They should probably focus on the production side rather than consumption
The market had been looking for 60-62 Bcf. This is the first time in weeks that injections have been this high and give some indication of how high production remains.
From the Energy Information Administration:
Released: August 30, 2012 at 10:30 a.m. (eastern time) for the Week Ending August 24, 2012.
Next Release: September 6, 2012
Working gas in storage was 3,374 Bcf as of Friday, August 24, 2012, according to EIA estimates. This represents a net increase of 66 Bcf from the previous week. Stocks were 429 Bcf higher than last year at this time and 361 Bcf above the 5-year average of 3,013 Bcf. In the East Region, stocks were 109 Bcf above the 5-year average following net injections of 47 Bcf. Stocks in the Producing Region were 189 Bcf above the 5-year average of 935 Bcf after a net injection of 16 Bcf. Stocks in the West Region were 63 Bcf above the 5-year average after a net addition of 3 Bcf. At 3,374 Bcf, total working gas is above the 5-year historical range.

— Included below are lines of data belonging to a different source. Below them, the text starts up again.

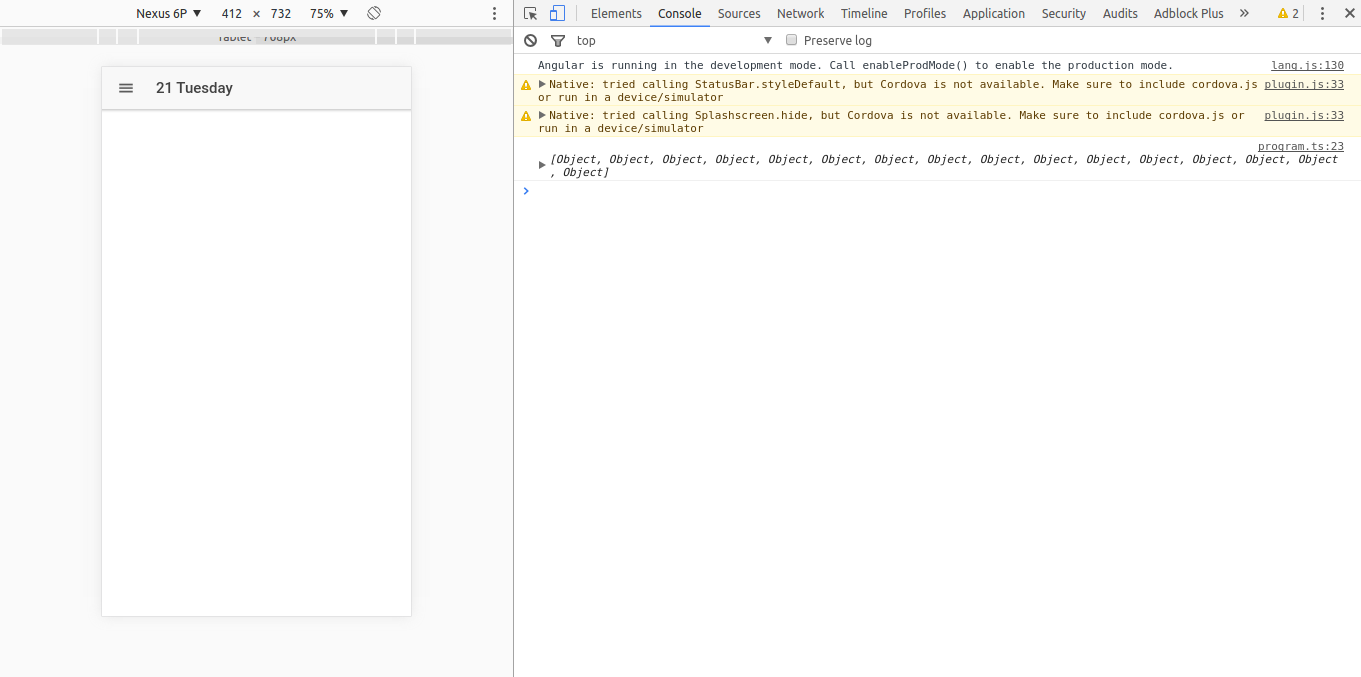
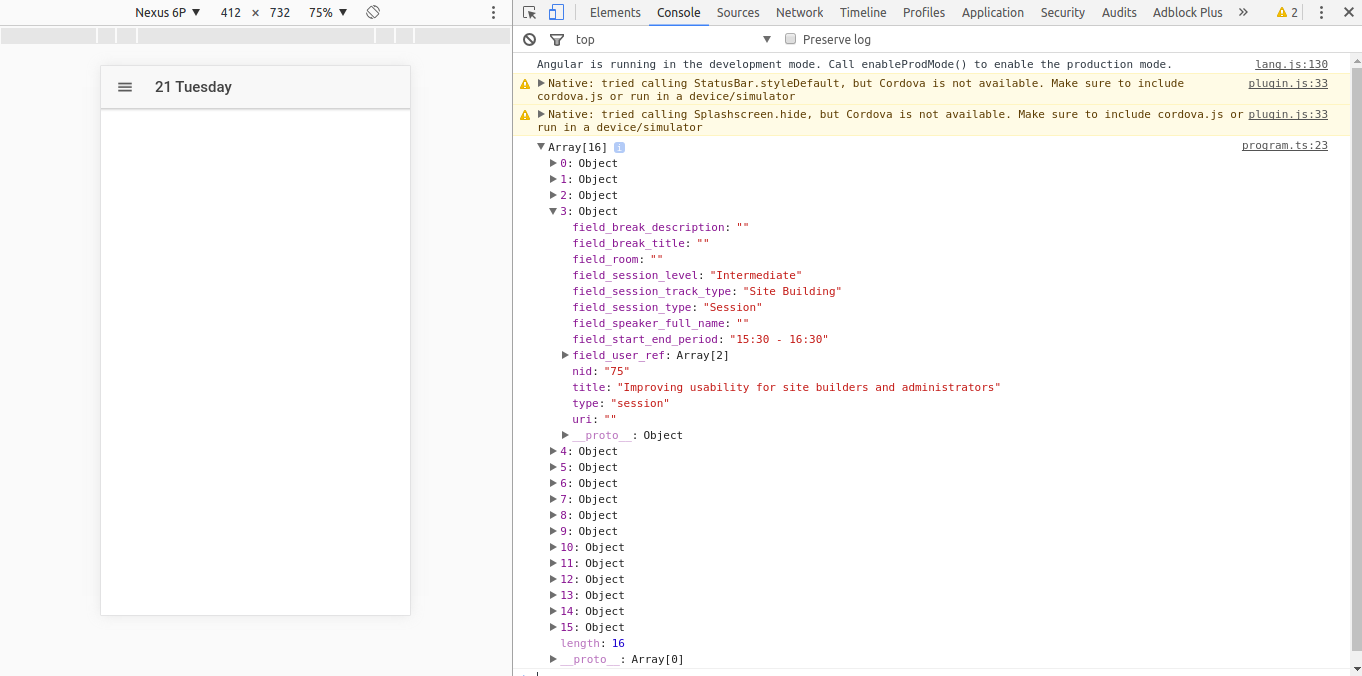
Transform to Session

diff --git a/README.md b/README.md
@@ -2,7 +2,7 @@
 
 [**1. Getting data from Drupal**](#1-getting-data-from-drupal)
 
-[**1. Basic structure**](#1-basic-structure)
+[**2. Transforming the response**](#2-transforming-the-response)
 
 ## 1. Getting data from Drupal
 
@@ -60,5 +60,54 @@ You should now be getting something like this:
 
 ![first_request](./images/first_request.png)
 
-## 1. Basic structure
+## 2. Transforming the response
 
+Now that we have the data from the Drupal backend we need to adapt it to our need. Inspecting the response we can see that there are three different types of entities mixed in the program: sessions, keynotes and breaks. As for our needs we can consider all of them as a single entity or class: **Session**.
+Then we need to define this Session as an _interface_ or as a _class_. We will pick a class so we delegate the responsibility of creating an instance of the class from the raw response to the class itself. We will create a new session.ts typescript file in new **shared** folder.
+This is what we need right now, we will refactor the class as we need it.
+
+```typescript
+export class Session {
+  id: string;
+  title: string;
+  startTime: string;
+  endTime: string;
+  level?: string;
+  target?: string;
+  type?: string;
+  venue?: string;
+}
+```
+
+We can add now a constructor that takes one of the objects from Drupal an returns a Session object.
+
+```typescript
+  constructor(rawSession: any = {}) {
+    const times = rawSession.field_start_end_period ? rawSession.field_start_end_period.split(' - ') : null;
+
+    this.id = rawSession.nid;
+    this.title = rawSession.field_break_title || rawSession.title;
+    this.startTime = times && times[0];
+    this.endTime = times && times[1];
+    this.level = rawSession.field_session_level;
+    this.target = rawSession.field_session_track_type;
+    this.type = rawSession.field_session_type;
+    this.venue = rawSession.field_break_description || rawSession.field_room;
+  }
+```
+
+We can use this new class definition to map our response adding a new map statement in our service and change the returned type to Observable<Session[]>:
+```typescript
+  getProgram(date: Moment): Observable<Session[]> {
+    const programId = this.dates[date.format('YYYY-MM-D')];
+
+    return this.http
+               .get(`${this.drupalUrl}/${programId}`)
+               .map(res => res.json())
+               .map(rawSessions => rawSessions.map(rawSession => new Session(rawSession)));
+  }
+```
+We also can take advantage of the typing and sort the response by its starting date adding a new map statement:
+```typescript
+.map(sessions => sessions.sort((s1, s2) => s1.startTime.localeCompare(s2.startTime)))
+```
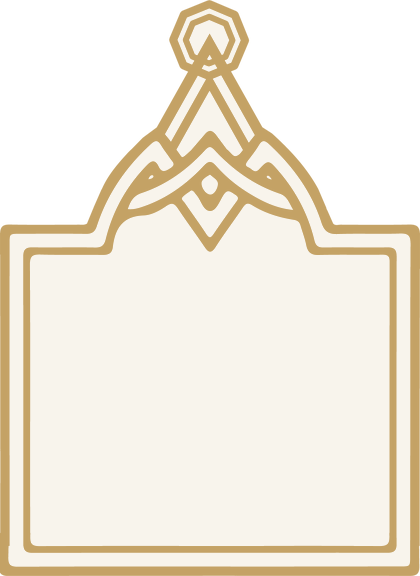
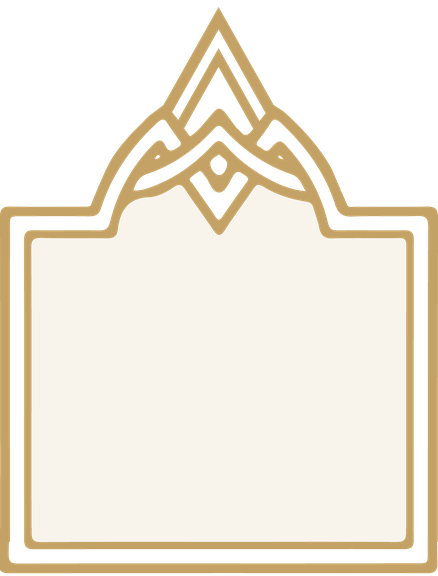
fix(quran): refine hizb page marker

Changed region(s): [[0.0, 0.0, 1.0, 0.5], [0.0, 0.9375, 1.0, 1.0]]

diff --git a/src/components/quran/HizbMedallion.tsx b/src/components/quran/HizbMedallion.tsx
@@ -3,18 +3,24 @@ import { Image, Text, View } from "react-native";
 import { OrnamentPanel, QURAN_FONT_FAMILY, quranBodyInk, toHafsDigits } from "@/constants/Quran";
 import { MushafVersion, OrnamentAsset, OrnamentCategory, QuranThemeType } from "@/enums/quran";
 import { resolveOrnamentImage } from "@/utils/quranOrnaments";
-import { rubLabel, rubMarkParts } from "@/utils/juz";
+import { rubForHizbQuarter, rubLabel, rubMarkParts } from "@/utils/juz";
 
-// Three stacked lines as a printed mushaf sets them — quarter word, «الحزب»,
-// then the hizb number — as fractions of the open panel's height. Keying them to
-// the panel rather than the whole art keeps the same fill whatever frame a pack
-// ships, since every pack measures its panel into pack.json.
-const QUARTER_RATIO = 0.24;
-const WORD_RATIO = 0.33;
-const NUMBER_RATIO = 0.33;
-// The mushaf font's metrics are tall; explicit line heights keep the stack tight
-// inside the panel instead of letting it spread past the art.
-const LINE_TIGHTNESS = 1.08;
+type LabelSlot = { top: number; height: number; font: number };
+
+// Fixed slots prevent one line's font metrics from pushing another into the
+// frame. Fractions are relative to the text-safe panel measured in pack.json.
+const THREE_LINE_SLOTS = {
+  quarter: { top: 0, height: 0.31, font: 0.29 },
+  word: { top: 0.31, height: 0.32, font: 0.3 },
+  number: { top: 0.63, height: 0.37, font: 0.36 },
+} as const satisfies Record<string, LabelSlot>;
+const TWO_LINE_SLOTS = {
+  word: { top: 0.15, height: 0.38, font: 0.34 },
+  number: { top: 0.53, height: 0.42, font: 0.4 },
+} as const satisfies Record<string, LabelSlot>;
+const LINE_HEIGHT_MULTIPLIER = 1.05;
+const THREE_QUARTERS_FONT_SCALE = 0.9;
+const THREE_QUARTERS_VERTICAL_OFFSET = 0.045;
 
 // Plaque marking the rub (hizb quarter) a page opens, its localized label drawn
 // in the art's open panel. Pointer-transparent; the caller places it.
@@ -45,6 +51,7 @@ const HizbMedallion = ({
 
   const label = rubLabel(rub);
   const { quarter, word, hizb } = rubMarkParts(rub);
+  const { quarter: quarterIndex } = rubForHizbQuarter(rub);
   const typeStyle = {
     fontFamily: QURAN_FONT_FAMILY,
     color: quranBodyInk(quranTheme),
@@ -54,10 +61,23 @@ const HizbMedallion = ({
     includeFontPadding: false,
   };
   const panelHeight = height * ((panel?.b ?? 1) - (panel?.t ?? 0));
-  const lineStyle = (ratio: number) => ({
-    fontSize: panelHeight * ratio,
-    lineHeight: panelHeight * ratio * LINE_TIGHTNESS,
+  const slotStyle = (slot: LabelSlot) => ({
+    position: "absolute" as const,
+    left: 0,
+    right: 0,
+    top: panelHeight * slot.top,
+    height: panelHeight * slot.height,
+    alignItems: "center" as const,
+    justifyContent: "center" as const,
   });
+  const lineStyle = (slot: LabelSlot, fontScale = 1) => ({
+    width: "100%" as const,
+    fontSize: panelHeight * slot.font * fontScale,
+    lineHeight: panelHeight * slot.font * fontScale * LINE_HEIGHT_MULTIPLIER,
+  });
+  const wordSlot = quarter ? THREE_LINE_SLOTS.word : TWO_LINE_SLOTS.word;
+  const numberSlot = quarter ? THREE_LINE_SLOTS.number : TWO_LINE_SLOTS.number;
+  const quarterOffset = quarterIndex === 3 ? panelHeight * THREE_QUARTERS_VERTICAL_OFFSET : 0;
 
   // panel l/t are start fractions and r/b END fractions, so the right/bottom
   // insets are the remainders past the panel's end.
@@ -81,32 +101,48 @@ const HizbMedallion = ({
       {/* The tint is baked into the art's whole silhouette, so there is no fill
           rect here. */}
       <Image source={source} style={{ width, height }} resizeMode="contain" fadeDuration={0} />
-      <View style={{ ...panelBox, alignItems: "center", justifyContent: "center" }}>
+      <View style={panelBox}>
         {/* allowFontScaling is off because the art can't grow with the OS font
             size — the type shrinks to the panel instead. Only the quarter line
             refits: it is the one that varies in length («ثلاث ارباع»). */}
         {quarter ? (
+          <View
+            style={{
+              ...slotStyle(THREE_LINE_SLOTS.quarter),
+              transform: [{ translateY: quarterOffset }],
+            }}>
+            <Text
+              numberOfLines={1}
+              adjustsFontSizeToFit
+              minimumFontScale={0.6}
+              allowFontScaling={false}
+              style={{
+                ...typeStyle,
+                ...lineStyle(
+                  THREE_LINE_SLOTS.quarter,
+                  quarterIndex === 3 ? THREE_QUARTERS_FONT_SCALE : 1
+                ),
+              }}>
+              {quarter}
+            </Text>
+          </View>
+        ) : null}
+        <View style={slotStyle(wordSlot)}>
           <Text
             numberOfLines={1}
-            adjustsFontSizeToFit
-            minimumFontScale={0.6}
             allowFontScaling={false}
-            style={{ ...typeStyle, ...lineStyle(QUARTER_RATIO) }}>
-            {quarter}
+            style={{ ...typeStyle, ...lineStyle(wordSlot) }}>
+            {word}
           </Text>
-        ) : null}
-        <Text
-          numberOfLines={1}
-          allowFontScaling={false}
-          style={{ ...typeStyle, ...lineStyle(WORD_RATIO) }}>
-          {word}
-        </Text>
-        <Text
-          numberOfLines={1}
-          allowFontScaling={false}
-          style={{ ...typeStyle, ...lineStyle(NUMBER_RATIO) }}>
-          {toHafsDigits(hizb)}
-        </Text>
+        </View>
+        <View style={slotStyle(numberSlot)}>
+          <Text
+            numberOfLines={1}
+            allowFontScaling={false}
+            style={{ ...typeStyle, ...lineStyle(numberSlot) }}>
+            {toHafsDigits(hizb)}
+          </Text>
+        </View>
       </View>
     </View>
   );

diff --git a/src/components/quran/PageNumber.tsx b/src/components/quran/PageNumber.tsx
@@ -86,6 +86,9 @@ const PageNumber = ({ page, quranTheme, version, rub, side, clearance }: PageNum
     useQuranStore((s) => s.ornamentMeta[OrnamentCategory.PAGE_HOLDER]) ??
     BUNDLED_ORNAMENT_META[OrnamentCategory.PAGE_HOLDER];
   const holderAssetMeta = holderMeta.assets[OrnamentAsset.CARTOUCHE];
+  const hizbAssetMeta =
+    holderMeta.assets[OrnamentAsset.HIZB] ??
+    BUNDLED_ORNAMENT_META[OrnamentCategory.PAGE_HOLDER].assets[OrnamentAsset.HIZB];
   const holderPresent = holderAssetMeta !== undefined;
   const holderWidth = HOLDER_HEIGHT * (holderAssetMeta?.aspect ?? 3.24);
   const source = resolveOrnamentImage(
@@ -110,6 +113,16 @@ const PageNumber = ({ page, quranTheme, version, rub, side, clearance }: PageNum
       : Math.min(
           HIZB_TOP_MAX,
           Math.max(HIZB_TOP_MIN, FOOTER_PAD_TOP + HOLDER_HEIGHT + clearance - HIZB_INK_GAP)
+        );
+  const hizbPanelCenter = ((hizbAssetMeta?.panel?.t ?? 0) + (hizbAssetMeta?.panel?.b ?? 1)) / 2;
+  // On hizb pages, align the cartouche with the plaque's usable inner panel,
+  // while keeping the downward shift inside the available safe-area space.
+  const pageNumberDrop =
+    rub == null
+      ? 0
+      : Math.min(
+          hizbDrop,
+          Math.max(0, HOLDER_HEIGHT / 2 + hizbDrop - (hizbTop + hizbDrop) * (1 - hizbPanelCenter))
         );
 
   return (
@@ -137,7 +150,11 @@ const PageNumber = ({ page, quranTheme, version, rub, side, clearance }: PageNum
       ) : null}
       {holderPresent ? (
         <View
-          style={{ width: holderWidth, height: HOLDER_HEIGHT }}
+          style={{
+            width: holderWidth,
+            height: HOLDER_HEIGHT,
+            transform: [{ translateY: pageNumberDrop }],
+          }}
           accessibilityLabel={t("a11y.quran.page", { page })}>
           <View
             pointerEvents="none"
@@ -182,6 +199,7 @@ const PageNumber = ({ page, quranTheme, version, rub, side, clearance }: PageNum
             fontFamily: QURAN_FONT_FAMILY,
             writingDirection: "rtl",
             fontSize: 19,
+            transform: [{ translateY: pageNumberDrop }],
           }}
           accessibilityLabel={t("a11y.quran.page", { page })}>
           {toHafsDigits(page)}

diff --git a/src/constants/Quran.ts b/src/constants/Quran.ts
@@ -269,8 +269,8 @@ export const BUNDLED_ORNAMENT_META: Record<OrnamentCategory, OrnamentPackMeta> =
     assets: {
       [OrnamentAsset.CARTOUCHE]: { aspect: 3.2397 },
       [OrnamentAsset.HIZB]: {
-        aspect: 0.7292,
-        panel: { l: 0.0738, t: 0.4375, r: 0.9262, b: 0.9479 },
+        aspect: 0.7604,
+        panel: { l: 0.0715, t: 0.4077, r: 0.9277, b: 0.9408 },
       },
     },
   },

Working gas stocks in the Producing Region, for the week ending August 24, 2012, totaled 1,124 Bcf, with 227 Bcf in salt cavern facilities and 897 Bcf in nonsalt cavern facilities. Working gas stocks increased 9 Bcf in the salt cavern facilities and increased 7 Bcf in the nonsalt cavern facilities since August 17. An historical series of the salt and nonsalt subtotals of the Producing Region is available for download at: wngsr_producing_region_salt.xls.Here's another of those "Oh, that can't be good for the longs" charts: